Bodegas Julian Chivite’s Señorío de Arinzano vineyard has just been awarded Pago status, Spain’s highest level of classification.
The estate has now become Spain’s fifth Pago DO. The four others are the Dominio de Valdepusa, Finca Elez, Guijoso and Dehesa del Carrizal (all in Castilla La Mancha).
John Radford, in The New Spain, explains Denominacion de Origen de Pago as ‘a special category of quality wine introduced by the 2003 wine law, after the regional government of Castilla-La Mancha unilaterally introduced it in 2000. It is reserved for single estates of the highest international reputation that may or may not be members of a formal DO.’

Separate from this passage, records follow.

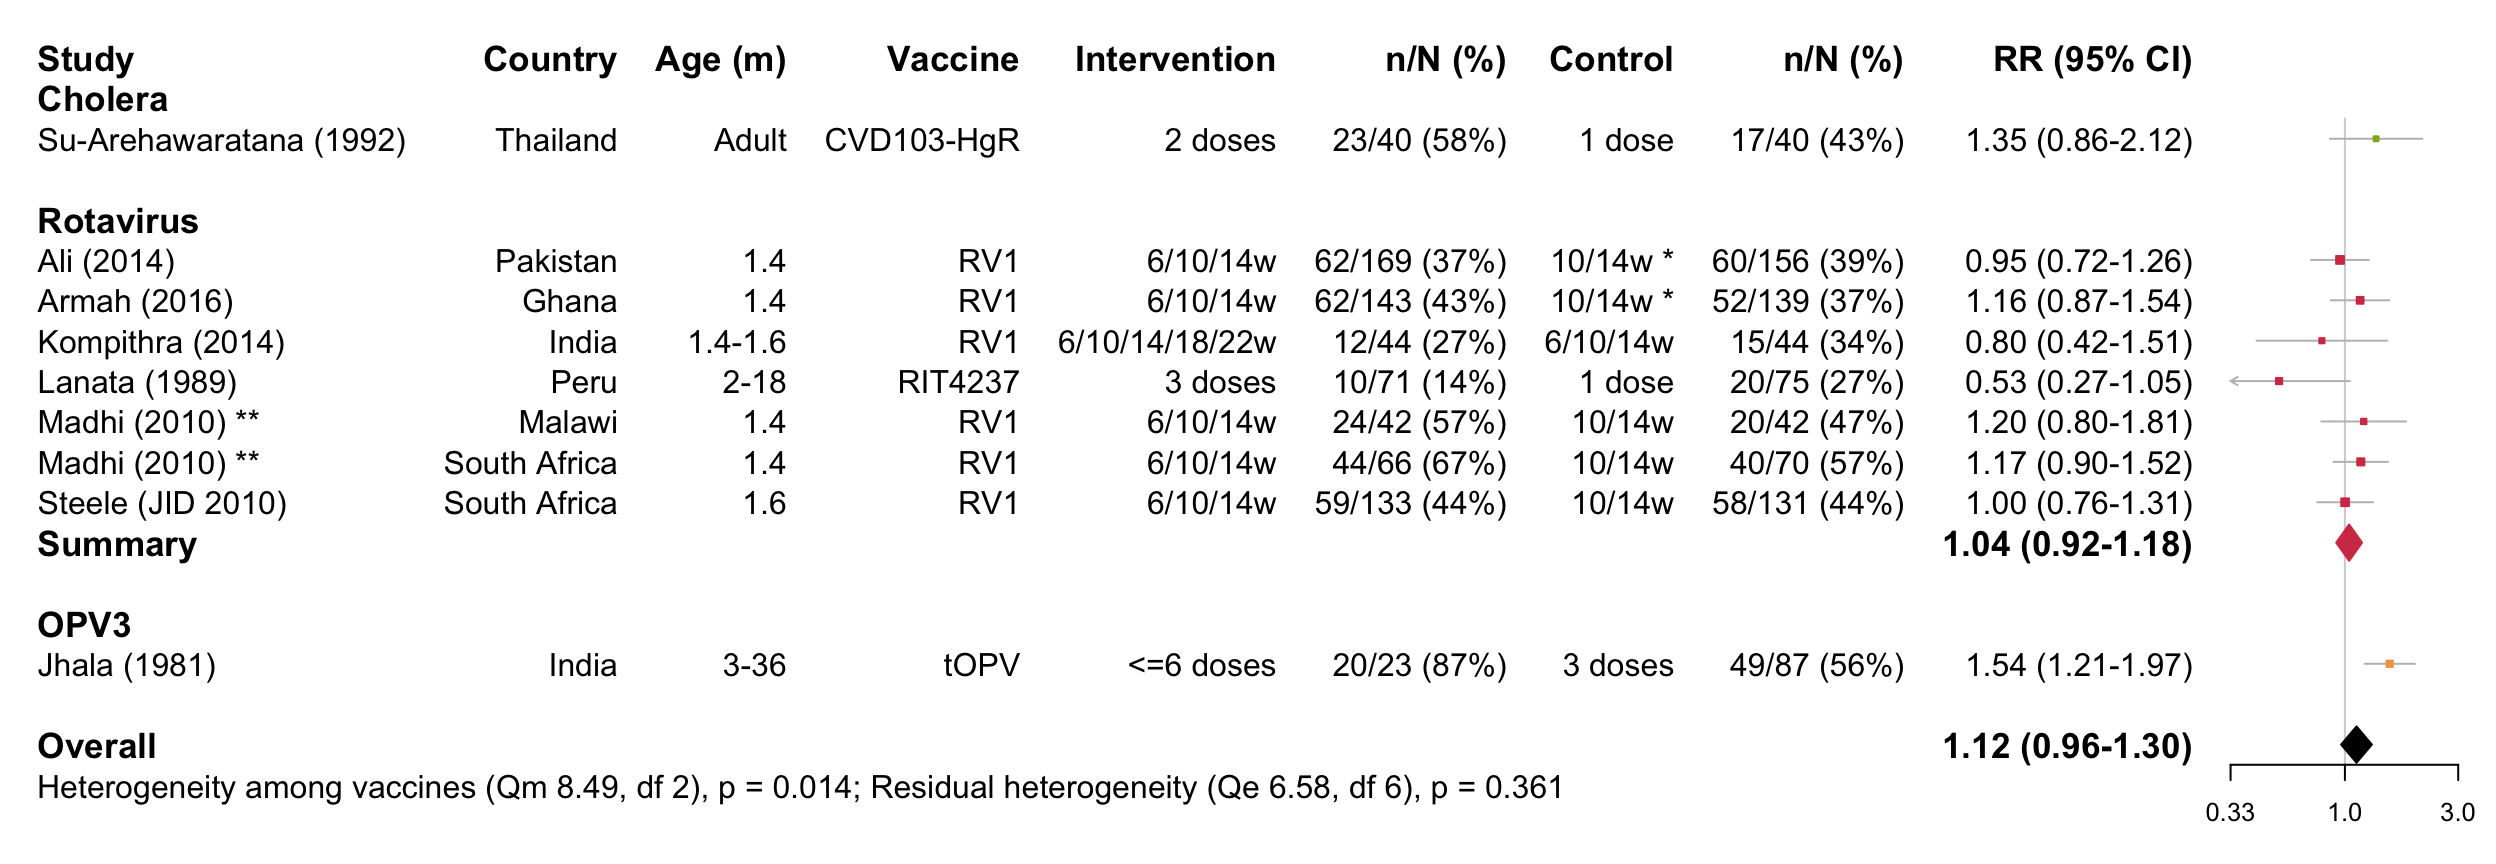
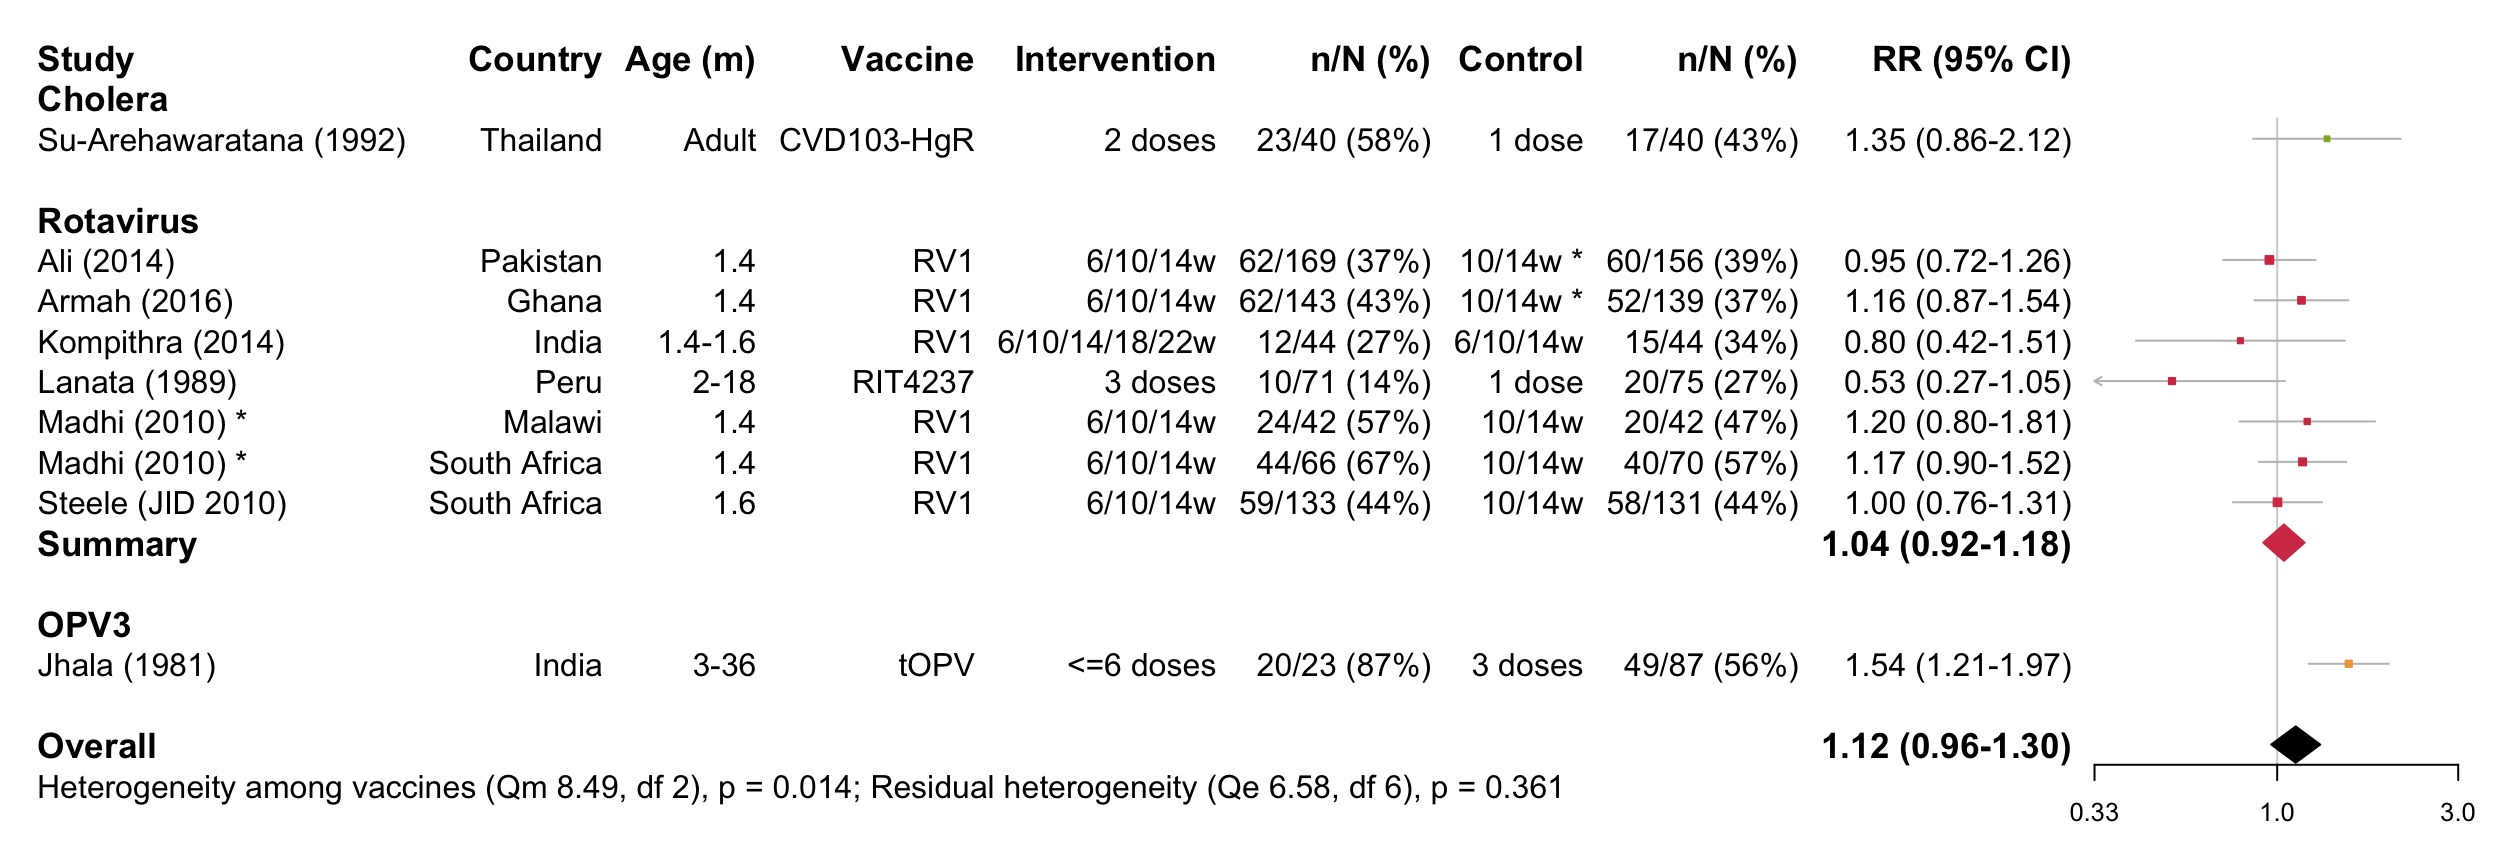
16-June-2018

diff --git a/footnotes.html b/footnotes.html
@@ -275,10 +275,10 @@ $(document).ready(function () {
 
 
 <p><br/> Footnotes</p>
-<p><div id="htmlwidget-e4f01669af72ee8e207c" style="width:100%;height:auto;" class="datatables html-widget"></div>
-<script type="application/json" data-for="htmlwidget-e4f01669af72ee8e207c">{"x":{"filter":"none","data":[["1","2","3","4","5","6","7","8"],["Buffer","Buffer","Delayed first dose","Extra dose(s)","Extra dose(s)","OPV valency","Probiotic","RVV separated from OPV"],["Sack (1997) *","Ing (1991) **","Steele (2010) *","10/14 *","Madhi (2010) **","Sutter (2010) *","De Vrese (2005) *","Steele (2010) *"],["This study also examined another buffer, CeraVacx (sodium bicarbonate, trisodium citrate, rice syrup) with identical results. We excluded these data from the forest plot to avoid replication of the control group.","This study also examined the same buffer at a smaller volume (2ml). We excluded these data from the forest plot to avoid replication of the control group.","Intervention and control arm recruited separately. Exact sample sizes were not reported for immunogenicity data and were therefore estimated by assuming that loss-to-follow-up rates reported in Figure 1 of the trial report were evenly distributed across arms.","Study included both a 6/10w and 10/14w dose schedule. The 10/14w schedule was selected as the control group to ensure consistency with other studies and to delineate the effect of extra doses from delayed doses (considered in a separate comparison).","Immunogenicity data extracted from Madhi et al. (Vaccine 2012) and Cunliffe et al. (Vaccine 2012). Exact sample sizes were not reported for Malawi data; we therefore assumed that the 85 RVV recipients were distributed 1:1 across the 2-dose and 3-dose schedules (n = 42 per arm) and used the reported seroconversion rates (47.2% and 57.1%) to estimate the number of infants who seroconverted.","This study also included an arm comparing bOPV with tOPV. We excluded these data from the forest plot to avoid replication of the control group.","This study also examined another probiotic, Lactobacillus casei CRL431 10^10 cfu, with similar results. We excluded these data from the forest plot to avoid replication of the control group.","Exact sample sizes were not reported for immunogenicity data and were therefore estimated by assuming that loss-to-follow-up rates reported in Figure 1 of the trial report were evenly distributed across arms."]],"container":"<table class=\"display\">\n  <thead>\n    <tr>\n      <th> <\/th>\n      <th>Intervention<\/th>\n      <th>Study<\/th>\n      <th>Notes<\/th>\n    <\/tr>\n  <\/thead>\n<\/table>","options":{"searching":false,"paging":false,"order":[],"autoWidth":false,"orderClasses":false,"columnDefs":[{"orderable":false,"targets":0}]}},"evals":[],"jsHooks":[]}</script> <br/> Acronyms</p>
-<div id="htmlwidget-3691a52728ba4160018b" style="width:100%;height:auto;" class="datatables html-widget"></div>
-<script type="application/json" data-for="htmlwidget-3691a52728ba4160018b">{"x":{"filter":"none","data":[["1","2","3","4","5","6","7","8","9","10","11","12","13","14","15","16","17","18","19","20","21","22","23","24","25"],["1h","4w","50k","Bbb01","BF","(c)","(f)","IPV","IU","Lc ATCC","LGG","OCV","OPV","bOPV","mOPV","tOPV","RVV","RV1","RV5","Ty21a","U/r","Vit A","w/","w/h","w/o"],["One hour","Four weeks","50,000","Bifidobacterium breve 01","Breastfeeding","Centrifuged","Filtered","Inactivated poliovirus vaccine","International Units","Lactobacillus casei ATCC","Lactobacillus GG","Oral cholera vaccine","Oral poliovirus vaccine","Bivalent OPV","Monovalent OPV","Trivalent OPV","Rotavirus vaccine","Rotarix monovalent vaccine","RotaTeq pentavalent vaccine","Live attenuated strain of salmonella typhi","Unrestricted","Vitamin A","With","Withheld","Without"]],"container":"<table class=\"display\">\n  <thead>\n    <tr>\n      <th> <\/th>\n      <th>Acronym<\/th>\n      <th>Notes<\/th>\n    <\/tr>\n  <\/thead>\n<\/table>","options":{"searching":false,"paging":false,"order":[],"autoWidth":false,"orderClasses":false,"columnDefs":[{"orderable":false,"targets":0}]}},"evals":[],"jsHooks":[]}</script>
+<p><div id="htmlwidget-d88483fb06da2ab61ebc" style="width:100%;height:auto;" class="datatables html-widget"></div>
+<script type="application/json" data-for="htmlwidget-d88483fb06da2ab61ebc">{"x":{"filter":"none","data":[["1","2","3","4","5","6","7","8"],["Buffer","Buffer","Delayed first dose","Extra dose(s)","Extra dose(s)","OPV valency","Probiotic","RVV separated from OPV"],["Sack (1997) *","Ing (1991) *","Steele (2010) *","10/14 *","Madhi (2010) *","Sutter (2010) *","De Vrese (2005) *","Steele (2010) *"],["This study also examined another buffer, CeraVacx (sodium bicarbonate, trisodium citrate, rice syrup) with identical results. We excluded these data from the forest plot to avoid replication of the control group.","This study also examined the same buffer at a smaller volume (2ml). We excluded these data from the forest plot to avoid replication of the control group.","Intervention and control arm recruited separately. Exact sample sizes were not reported for immunogenicity data and were therefore estimated by assuming that loss-to-follow-up rates reported in Figure 1 of the trial report were evenly distributed across arms.","Study included both a 6/10w and 10/14w dose schedule. The 10/14w schedule was selected as the control group to ensure consistency with other studies and to delineate the effect of extra doses from delayed doses (considered in a separate comparison).","Immunogenicity data extracted from Madhi et al. (Vaccine 2012) and Cunliffe et al. (Vaccine 2012). Exact sample sizes were not reported for Malawi data; we therefore assumed that the 85 RVV recipients were distributed 1:1 across the 2-dose and 3-dose schedules (n = 42 per arm) and used the reported seroconversion rates (47.2% and 57.1%) to estimate the number of infants who seroconverted.","This study also included an arm comparing bOPV with tOPV. We excluded these data from the forest plot to avoid replication of the control group.","This study also examined another probiotic, Lactobacillus casei CRL431 10^10 cfu, with similar results. We excluded these data from the forest plot to avoid replication of the control group.","Exact sample sizes were not reported for immunogenicity data and were therefore estimated by assuming that loss-to-follow-up rates reported in Figure 1 of the trial report were evenly distributed across arms."]],"container":"<table class=\"display\">\n  <thead>\n    <tr>\n      <th> <\/th>\n      <th>Intervention<\/th>\n      <th>Study<\/th>\n      <th>Notes<\/th>\n    <\/tr>\n  <\/thead>\n<\/table>","options":{"searching":false,"paging":false,"order":[],"autoWidth":false,"orderClasses":false,"columnDefs":[{"orderable":false,"targets":0}]}},"evals":[],"jsHooks":[]}</script> <br/> Acronyms</p>
+<div id="htmlwidget-0dc55f9a59f633e02b36" style="width:100%;height:auto;" class="datatables html-widget"></div>
+<script type="application/json" data-for="htmlwidget-0dc55f9a59f633e02b36">{"x":{"filter":"none","data":[["1","2","3","4","5","6","7","8","9","10","11","12","13","14","15","16","17","18","19","20","21","22","23","24","25"],["1h","4w","50k","Bbb01","BF","(c)","(f)","IPV","IU","Lc ATCC","LGG","OCV","OPV","bOPV","mOPV","tOPV","RVV","RV1","RV5","Ty21a","U/r","Vit A","w/","w/h","w/o"],["One hour","Four weeks","50,000","Bifidobacterium breve 01","Breastfeeding","Centrifuged","Filtered","Inactivated poliovirus vaccine","International Units","Lactobacillus casei ATCC","Lactobacillus GG","Oral cholera vaccine","Oral poliovirus vaccine","Bivalent OPV","Monovalent OPV","Trivalent OPV","Rotavirus vaccine","Rotarix monovalent vaccine","RotaTeq pentavalent vaccine","Live attenuated strain of salmonella typhi","Unrestricted","Vitamin A","With","Withheld","Without"]],"container":"<table class=\"display\">\n  <thead>\n    <tr>\n      <th> <\/th>\n      <th>Acronym<\/th>\n      <th>Notes<\/th>\n    <\/tr>\n  <\/thead>\n<\/table>","options":{"searching":false,"paging":false,"order":[],"autoWidth":false,"orderClasses":false,"columnDefs":[{"orderable":false,"targets":0}]}},"evals":[],"jsHooks":[]}</script>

The 127.95ha of vineyards were planted in 1988-89 and, in order to achieve Pago status they had to meet rigorous criteria governing yields, cultivation systems and vinification techniques.
‘In order to attain Pago certification, you have to demonstrate that you have a very particular terroir and that the wines made on the estate have a track record of selling at premium prices,’ Fernando Chivite, the bodega’s winemaker and president said.
The wines from the estate have, up until now, been bottled and sold under the Colección 125 label.
‘We will continue selling Colección 125 wines, but this allows us to develop wines within the Pago that explore different aspects of our terroirs,’ says Chivite. ‘In a way, Colección will become the second wine of the estate.’
At the moment, Chivite has three vintages of its Pago wines – 2000, 2001 and 2002 – stockpiled (there are approximately 20,000 bottles of each) and will start distributing them early in the new year.
Written by Natasha Hughes